Ultimately, a government is the result of aggregating citizens' individual capacity to choose. Issues faced by the government are also issues faced by individual residents of the country. In a situation where democracy is exposed to threats such as digital dictatorship and fake news, we must also invest effort in citizenship education to foster citizens who will contribute to society.
As an action-oriented policy group spearheading reform, Doyukai intends to continue its efforts to cultivate understanding of fiscal consolidation, democracy, and digital literacy through its Forging Our Future Together Project2.
The Mission Statement at Founding of Doyukai announced in 1946 stated, "The Japanese people must discard their old robes, and they must weather the current storm of economic, moral and ideological ruin and confusion to erect a completely new order." Since then, 72 years have passed, and we are facing a period of social transformation triggered by the advance of globalization, digitization, and socialization3. Now more than ever, we as business leaders need to continually put forth sound arguments based on foresight and conscience and act as a group of corporate executives with a keen awareness of public opinion.
In terms of responding to the new era of a digital society, we will be starting over from scratch. Faced by modern-day challenges in striving to bring Japan 2.0 to its culmination, we should pause to think of our predecessors' ambitions. As we seek to revive Japan, surely, "Now is the time for all of our members to join forces, for each to encourage and prod the other, to share the best fruits of our minds, and to concentrate all our forces on the reconstruction of the Japanese economy."
Doyukai maintains a politically independent position, aiming to be timely and proactive in putting forth policy discussions for the political establishment and the government. We also aim to make use of forums such as our "terrace4" so that we can avoid confining ourselves only to discussion among corporate executives, and can instead stimulate discussion more widely.
In closing, I would like to ask all our members to actively participate in and support Doyukai's activities.
Thank you for your attention.
1 In this context, the word "socialization" is used to describe a contemporary society where a broad spectrum of entities are in constant contact with each other. Today, it is easier to bypass boundaries that separate businesses from individuals and cities from outlying areas to create new communities and societies. This environment allows social entrepreneurs, nonprofit organizations, and others to contribute more effective solutions to our global problems.
2 The Forging Our Future Together Project is aimed at providing forums for Doyukai's members to collaborate with a wide range of stakeholders in the society. By such means, we aim to shape public opinion from a wider perspective and take Japan forward to a new stage of development.
3 See footnote regarding "socialization" above.
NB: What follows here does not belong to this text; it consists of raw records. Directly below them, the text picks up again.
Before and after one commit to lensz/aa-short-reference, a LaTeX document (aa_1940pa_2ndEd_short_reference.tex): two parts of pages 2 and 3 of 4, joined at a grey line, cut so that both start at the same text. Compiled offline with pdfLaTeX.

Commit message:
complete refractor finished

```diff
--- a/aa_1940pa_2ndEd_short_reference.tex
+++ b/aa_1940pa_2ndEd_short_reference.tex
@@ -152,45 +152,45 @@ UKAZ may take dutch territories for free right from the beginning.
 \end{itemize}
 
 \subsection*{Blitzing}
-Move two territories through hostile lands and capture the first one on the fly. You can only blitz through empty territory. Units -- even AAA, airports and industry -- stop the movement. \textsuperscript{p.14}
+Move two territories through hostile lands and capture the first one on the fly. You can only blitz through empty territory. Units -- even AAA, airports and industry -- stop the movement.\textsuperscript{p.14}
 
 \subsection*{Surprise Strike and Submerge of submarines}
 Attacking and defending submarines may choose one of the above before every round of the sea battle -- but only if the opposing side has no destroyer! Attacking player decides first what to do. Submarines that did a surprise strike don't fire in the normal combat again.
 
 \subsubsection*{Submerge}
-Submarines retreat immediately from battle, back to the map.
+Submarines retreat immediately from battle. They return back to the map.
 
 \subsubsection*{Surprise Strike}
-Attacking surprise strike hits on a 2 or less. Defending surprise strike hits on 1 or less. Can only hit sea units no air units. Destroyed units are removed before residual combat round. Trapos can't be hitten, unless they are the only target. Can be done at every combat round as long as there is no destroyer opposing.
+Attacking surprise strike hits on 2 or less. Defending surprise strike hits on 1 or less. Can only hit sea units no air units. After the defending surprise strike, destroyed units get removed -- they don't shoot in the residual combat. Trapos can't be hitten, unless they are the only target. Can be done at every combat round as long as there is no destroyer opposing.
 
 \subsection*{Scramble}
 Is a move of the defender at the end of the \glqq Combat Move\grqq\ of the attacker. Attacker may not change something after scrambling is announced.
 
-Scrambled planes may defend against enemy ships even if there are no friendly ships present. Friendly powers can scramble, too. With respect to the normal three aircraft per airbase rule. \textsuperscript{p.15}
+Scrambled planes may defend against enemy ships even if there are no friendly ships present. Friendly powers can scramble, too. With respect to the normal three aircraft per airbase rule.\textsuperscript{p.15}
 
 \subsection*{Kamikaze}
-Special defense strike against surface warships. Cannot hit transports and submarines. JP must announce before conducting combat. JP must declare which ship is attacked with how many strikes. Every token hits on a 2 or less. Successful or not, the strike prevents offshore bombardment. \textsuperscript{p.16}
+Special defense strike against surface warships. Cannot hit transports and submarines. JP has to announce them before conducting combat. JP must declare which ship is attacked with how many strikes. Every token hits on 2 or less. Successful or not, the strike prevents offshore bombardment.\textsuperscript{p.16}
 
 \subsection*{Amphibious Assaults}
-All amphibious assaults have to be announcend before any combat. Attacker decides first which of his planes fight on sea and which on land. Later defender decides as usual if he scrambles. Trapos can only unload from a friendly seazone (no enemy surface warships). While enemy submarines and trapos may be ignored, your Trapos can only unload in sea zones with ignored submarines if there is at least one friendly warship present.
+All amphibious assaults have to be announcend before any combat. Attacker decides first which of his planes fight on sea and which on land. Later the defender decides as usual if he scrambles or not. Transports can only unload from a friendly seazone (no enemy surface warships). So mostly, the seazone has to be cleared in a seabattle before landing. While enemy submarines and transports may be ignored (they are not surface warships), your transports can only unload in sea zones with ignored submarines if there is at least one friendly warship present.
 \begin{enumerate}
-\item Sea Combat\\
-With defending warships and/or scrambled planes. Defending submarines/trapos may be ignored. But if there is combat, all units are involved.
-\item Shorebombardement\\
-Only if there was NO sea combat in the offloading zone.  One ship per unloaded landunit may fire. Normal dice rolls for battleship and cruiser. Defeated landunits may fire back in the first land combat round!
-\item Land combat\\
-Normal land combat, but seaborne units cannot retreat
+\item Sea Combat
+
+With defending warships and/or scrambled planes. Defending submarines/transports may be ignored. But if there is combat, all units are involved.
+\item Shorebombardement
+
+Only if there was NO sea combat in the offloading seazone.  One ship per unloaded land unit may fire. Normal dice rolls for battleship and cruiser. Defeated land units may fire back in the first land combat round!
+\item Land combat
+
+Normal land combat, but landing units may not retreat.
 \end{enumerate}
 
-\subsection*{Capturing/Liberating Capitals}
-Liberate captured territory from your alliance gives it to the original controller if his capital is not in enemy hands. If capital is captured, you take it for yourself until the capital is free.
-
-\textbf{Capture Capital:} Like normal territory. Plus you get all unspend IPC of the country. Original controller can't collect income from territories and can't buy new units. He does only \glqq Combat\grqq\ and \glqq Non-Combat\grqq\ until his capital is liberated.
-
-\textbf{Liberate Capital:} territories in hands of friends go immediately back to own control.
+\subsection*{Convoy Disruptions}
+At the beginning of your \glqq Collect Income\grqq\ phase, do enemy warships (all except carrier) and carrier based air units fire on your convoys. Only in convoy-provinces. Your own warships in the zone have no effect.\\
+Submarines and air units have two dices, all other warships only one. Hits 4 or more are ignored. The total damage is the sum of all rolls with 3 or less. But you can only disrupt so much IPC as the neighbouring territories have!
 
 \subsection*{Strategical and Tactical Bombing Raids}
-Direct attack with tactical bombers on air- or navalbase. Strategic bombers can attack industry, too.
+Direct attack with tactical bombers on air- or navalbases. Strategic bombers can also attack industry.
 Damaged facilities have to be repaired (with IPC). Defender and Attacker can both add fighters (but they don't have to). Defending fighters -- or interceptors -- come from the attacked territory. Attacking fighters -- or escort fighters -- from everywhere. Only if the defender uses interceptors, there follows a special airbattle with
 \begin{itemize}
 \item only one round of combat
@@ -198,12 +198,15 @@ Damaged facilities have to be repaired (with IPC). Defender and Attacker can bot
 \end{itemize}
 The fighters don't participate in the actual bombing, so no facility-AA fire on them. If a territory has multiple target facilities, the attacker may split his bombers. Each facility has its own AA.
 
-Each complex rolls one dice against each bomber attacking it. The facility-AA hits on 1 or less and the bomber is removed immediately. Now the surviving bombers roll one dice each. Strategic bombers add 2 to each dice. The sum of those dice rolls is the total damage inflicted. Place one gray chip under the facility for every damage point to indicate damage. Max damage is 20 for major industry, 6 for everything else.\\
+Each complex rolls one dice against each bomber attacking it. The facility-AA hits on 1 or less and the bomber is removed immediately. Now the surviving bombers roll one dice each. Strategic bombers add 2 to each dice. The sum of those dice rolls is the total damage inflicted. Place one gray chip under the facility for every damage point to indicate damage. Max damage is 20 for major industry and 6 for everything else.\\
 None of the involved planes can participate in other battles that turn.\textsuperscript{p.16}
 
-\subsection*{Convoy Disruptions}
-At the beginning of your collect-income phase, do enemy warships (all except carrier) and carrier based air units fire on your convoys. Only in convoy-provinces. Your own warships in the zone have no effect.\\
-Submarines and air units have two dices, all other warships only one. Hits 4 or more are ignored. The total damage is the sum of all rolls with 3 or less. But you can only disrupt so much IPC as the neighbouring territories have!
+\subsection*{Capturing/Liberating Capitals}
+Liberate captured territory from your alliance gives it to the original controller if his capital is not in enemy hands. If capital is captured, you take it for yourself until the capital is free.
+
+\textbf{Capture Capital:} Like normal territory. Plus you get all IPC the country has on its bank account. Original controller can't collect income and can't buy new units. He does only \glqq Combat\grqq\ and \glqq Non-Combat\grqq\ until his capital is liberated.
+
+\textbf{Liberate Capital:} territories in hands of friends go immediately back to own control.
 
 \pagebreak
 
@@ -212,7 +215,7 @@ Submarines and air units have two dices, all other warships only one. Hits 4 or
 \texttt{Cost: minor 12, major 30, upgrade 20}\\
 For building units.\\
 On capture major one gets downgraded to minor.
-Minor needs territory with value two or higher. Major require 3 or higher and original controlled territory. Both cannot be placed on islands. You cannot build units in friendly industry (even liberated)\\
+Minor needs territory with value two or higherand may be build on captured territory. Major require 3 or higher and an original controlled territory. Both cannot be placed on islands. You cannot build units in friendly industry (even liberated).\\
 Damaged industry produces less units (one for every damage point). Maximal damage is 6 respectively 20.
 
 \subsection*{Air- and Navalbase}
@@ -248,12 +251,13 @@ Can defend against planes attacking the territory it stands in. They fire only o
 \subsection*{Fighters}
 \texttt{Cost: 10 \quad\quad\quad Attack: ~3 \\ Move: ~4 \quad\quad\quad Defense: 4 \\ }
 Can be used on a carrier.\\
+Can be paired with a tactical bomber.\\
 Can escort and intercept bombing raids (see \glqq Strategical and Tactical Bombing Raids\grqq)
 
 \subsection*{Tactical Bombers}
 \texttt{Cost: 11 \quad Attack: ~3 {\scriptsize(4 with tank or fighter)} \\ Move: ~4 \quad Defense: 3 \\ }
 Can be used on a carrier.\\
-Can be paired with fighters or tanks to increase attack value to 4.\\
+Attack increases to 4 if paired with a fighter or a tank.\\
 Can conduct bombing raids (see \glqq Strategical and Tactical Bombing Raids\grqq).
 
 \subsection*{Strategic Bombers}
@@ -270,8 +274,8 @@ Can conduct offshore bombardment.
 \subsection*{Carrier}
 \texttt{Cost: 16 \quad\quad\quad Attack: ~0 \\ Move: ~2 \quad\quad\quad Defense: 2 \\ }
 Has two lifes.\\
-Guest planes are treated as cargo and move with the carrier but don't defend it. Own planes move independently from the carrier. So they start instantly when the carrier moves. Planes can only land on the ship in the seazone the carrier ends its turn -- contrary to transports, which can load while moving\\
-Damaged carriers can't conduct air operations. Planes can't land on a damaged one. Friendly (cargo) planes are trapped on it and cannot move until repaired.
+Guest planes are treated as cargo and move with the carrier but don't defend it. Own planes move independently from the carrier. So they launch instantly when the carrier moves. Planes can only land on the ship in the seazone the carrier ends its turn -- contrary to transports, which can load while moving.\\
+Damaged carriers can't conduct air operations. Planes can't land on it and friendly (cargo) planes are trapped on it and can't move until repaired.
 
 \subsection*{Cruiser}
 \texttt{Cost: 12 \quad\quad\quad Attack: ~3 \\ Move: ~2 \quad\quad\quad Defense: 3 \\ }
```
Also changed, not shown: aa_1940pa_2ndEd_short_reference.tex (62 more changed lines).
4 "Terrace" in this case is a metaphor; it likens Doyukai's membership (comprising business executives) to a building with a public space or "terrace" that is located outside the main building, but freely accessible, where members can mix with non-members.